Increasing delegation of financial management to schools and local government reorganisation mean that schools in Scotland are having to review their computerised management information systems.
At present, schools divide into two main camps. Those in Strathclyde region (roughly half of Scottish schools) use a system called SEEMIS, developed in-house using modern hardware and up-to-date telecommunications. Most of the others use a system called SCAMP, developed by the Scottish Council for Educational Technology.
SCET's intended successor to SCAMP is known as SCETWorks. But repeated delays in its launch and problems with pilot versions have caused many SCAMP users to look to English schools software suppliers - in particular SIMS and Phoenix.
QUESTIONS TO ASK
Even in a climate of greater delegation, there are practical reasons why the choice of a school management information system may be made at authority, rather than at school, level: not only are there economies of scale, but also there are demands of consistency for attendance figures and exclusion data, examination results and curriculum choices, budgetary profiles and expenditure updates.
For independent schools, there are national issues to consider. All schools that offer Scottish Examination Board and Scotvec courses can benefit by automatic data transfer (by floppy disc or modem) from a compatible system. The national Management Information Systems in Scottish Education project is playing an important co-ordinating role, and the two schools reported on (see opposite) are pilot sites for its next phase.
Start by looking at the options thoroughly: this is not a time to cut corners, as your total investment will be enormous - the purchase price is far outweighed by the annual maintenance costs, the human costs of data input and editing and the continuing costs of training. List the tasks that are currently computerised and those that ought to be, highlighting the most time-consuming.
Take the list to demonstrations by suppliers - and don't forget that what looks easy when it is done by an experienced hand might be very difficult for a teacher who is unfamiliar with software. "User-friendly" is the most overworked adjective in the suppliers' vocabulary.
If the software is not already available under an operating system of your choice (such as Windows 3 or Macintosh), ask when it will be - and treat the answer with healthy scepticism. Phoenix is unique in allowing the customer to choose - Macintosh, Windows or even a mixture.
However penetrating your questions, demonstrations have their limitations, and once your short-list is clear, request an evaluation copy of the software so as to verify how far it already meets your needs and what changes to request. Expect to sign an agreement that assures the supplier of the terms of this trial.

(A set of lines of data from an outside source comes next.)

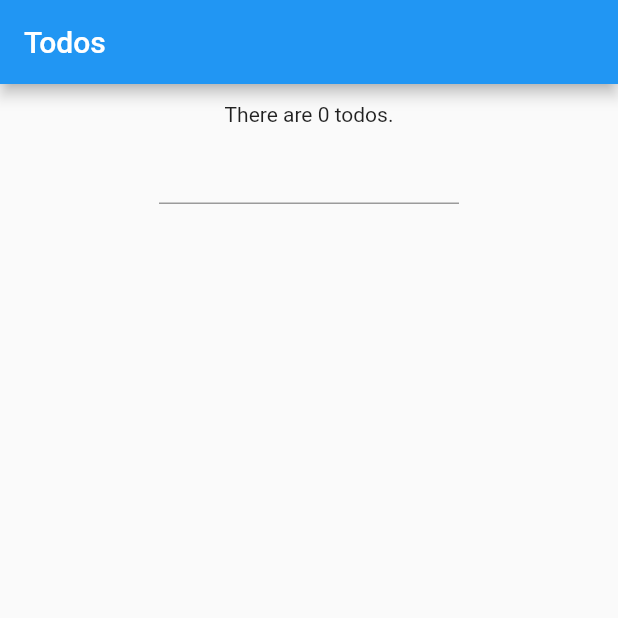
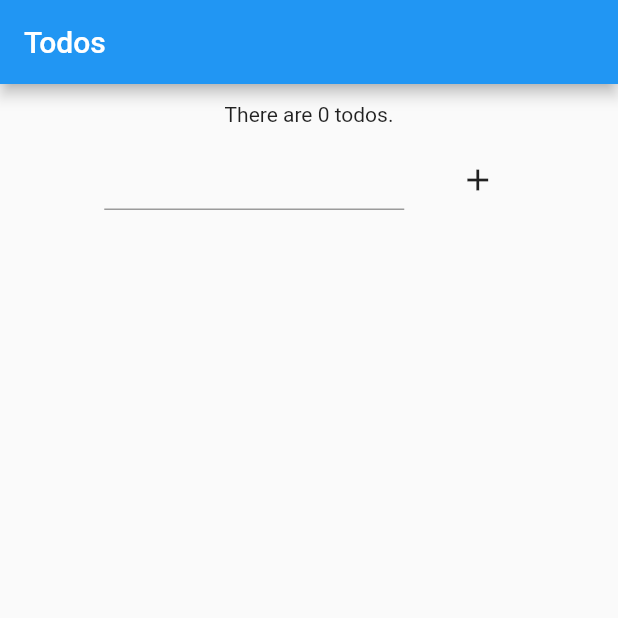
Before and after one commit to AppSpotr/flutter-boilerplate, a Flutter app: the TodosScreen screen opened directly, on a phone screen of 412 x 824 dp, the top half of it. Run offline on Flutter 3.47's test engine with Material 2 defaults, Android fonts, the phone set to English and light mode, and no system bars; our stand-ins replace flutter_dotenv; network calls fail.

Commit message:
[added] navigation to sub page

```diff
--- a/lib/screens/todos/widget.dart
+++ b/lib/screens/todos/widget.dart
@@ -1,3 +1,4 @@
+import 'package:boilerplate/screens/todos/details.dart';
 import 'package:boilerplate/state/todos/actions.dart';
 import 'package:boilerplate/state/todos/selectors.dart';
 import 'package:boilerplate/state/todos/state.dart';
@@ -27,6 +28,24 @@ class _TodosScreen extends State<TodosScreen> {
     return;
   }
 
+  void onAddTodo(String s) {
+    todoActions.addTodo(Todo(id: 0, title: s));
+
+    ScaffoldMessenger.of(context).showSnackBar(SnackBar(
+      content: Text(s),
+      action: SnackBarAction(label: 'Undo', onPressed: todoActions.undoAddTodo),
+    ));
+  }
+
+  void openTodo(String title) {
+    Navigator.push(
+      context,
+      MaterialPageRoute(
+        builder: (context) => DetailsScreen(title: title),
+      ),
+    );
+  }
+
   @override
   Widget build(BuildContext context) => Consumer<TodosState>(
         builder: ((context, todos, child) {
@@ -47,7 +66,7 @@ class _TodosScreen extends State<TodosScreen> {
                     SizedBox(
                       height: 40,
                       child: Center(
-                        child: Text('There are ${todos.todos.length} todos.'),
+                        child: Text('There are ${filteredTodos.length} todos.'),
                       ),
                     ),
                   ],
@@ -65,7 +84,17 @@ class _TodosScreen extends State<TodosScreen> {
                         ),
                       ),
                     ),
+                    const SizedBox(
+                      width: 25,
+                    ),
+                    IconButton(
+                      onPressed: () => onAddTodo(todos.search),
+                      icon: const Icon(Icons.add),
+                    )
                   ],
+                ),
+                const SizedBox(
+                  height: 20,
                 ),
                 Expanded(
                   child: Center(
@@ -73,10 +102,23 @@ class _TodosScreen extends State<TodosScreen> {
                       onRefresh: fetchItems,
                       child: ListView.builder(
                         itemCount: filteredTodos.length,
-                        itemBuilder: ((context, index) => SizedBox(
-                              height: 40,
-                              child:
-                                  Text('title: ${filteredTodos[index].title}'),
+                        itemBuilder: ((context, index) => Row(
+                              children: [
+                                Expanded(
+                                  child: Text(
+                                    'title: ${filteredTodos[index].title}',
+                                    overflow: TextOverflow.ellipsis,
+                                  ),
+                                ),
+                                SizedBox(
+                                  width: 40,
+                                  child: IconButton(
+                                    onPressed: () =>
+                                        openTodo(filteredTodos[index].title),
+                                    icon: const Icon(Icons.arrow_right),
+                                  ),
+                                ),
+                              ],
                             )),
                       ),
                     ),
```
Also changed, not shown: lib/screens/todos/details.dart (added, +18 -0 lines), lib/state/todos/actions.dart (+8 -0 lines), lib/state/todos/selectors.dart (+5 -8 lines), lib/state/todos/state.dart (+15 -6 lines).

Focus on what your users get out of the system, not the input: generating routine letters and creating class lists takes far more office time than retrieving pupil data. How easily can the system support such tasks? Do users need to master word processor mail merge, or can the MIS software itself create letters and lists automatically? If a customised class list is needed fast, has the operator got to master a report generator or export routine?
Finally, talk to, and if possible visit, existing users before making any commitment. If a company cannot refer you to satisfied customers, it should not be selling to you at all; it should be offering to pay you to be a guinea-pig.
A site visit takes longer than a phone call, but any authority proposing to select or recommend a system to all its schools should make one. Ask about the installation and induction phase, about training needs and the response to calls for help or needs for local customisation. Smaller authorities may join forces and not only share visits but also bulk discounts.
Before embarking even on a pilot, the supplier should be asked for a firm quotation covering software purchase, annual maintenance, data transfer (from your existing software), training, hotline support, upgrades and other extras.
Even a daily training rate needs to be questioned: is training on your site or the supplier's, and will you have to pay travel and subsistence? Recognise that having made the momentous investment of choosing a system, you won't want to switch lightly. The supplier knows that too - so beware of a trap of being lured by a low purchase price into ever-spiralling maintenance costs. Ask how much notice the supplier gives of price rises, and whether there is any limit on annual increases.
Finally, ask how sure you can be of support in the future. How financially secure is the supplier? Is it over-dependent on grants or customary local authority support that might be withdrawn?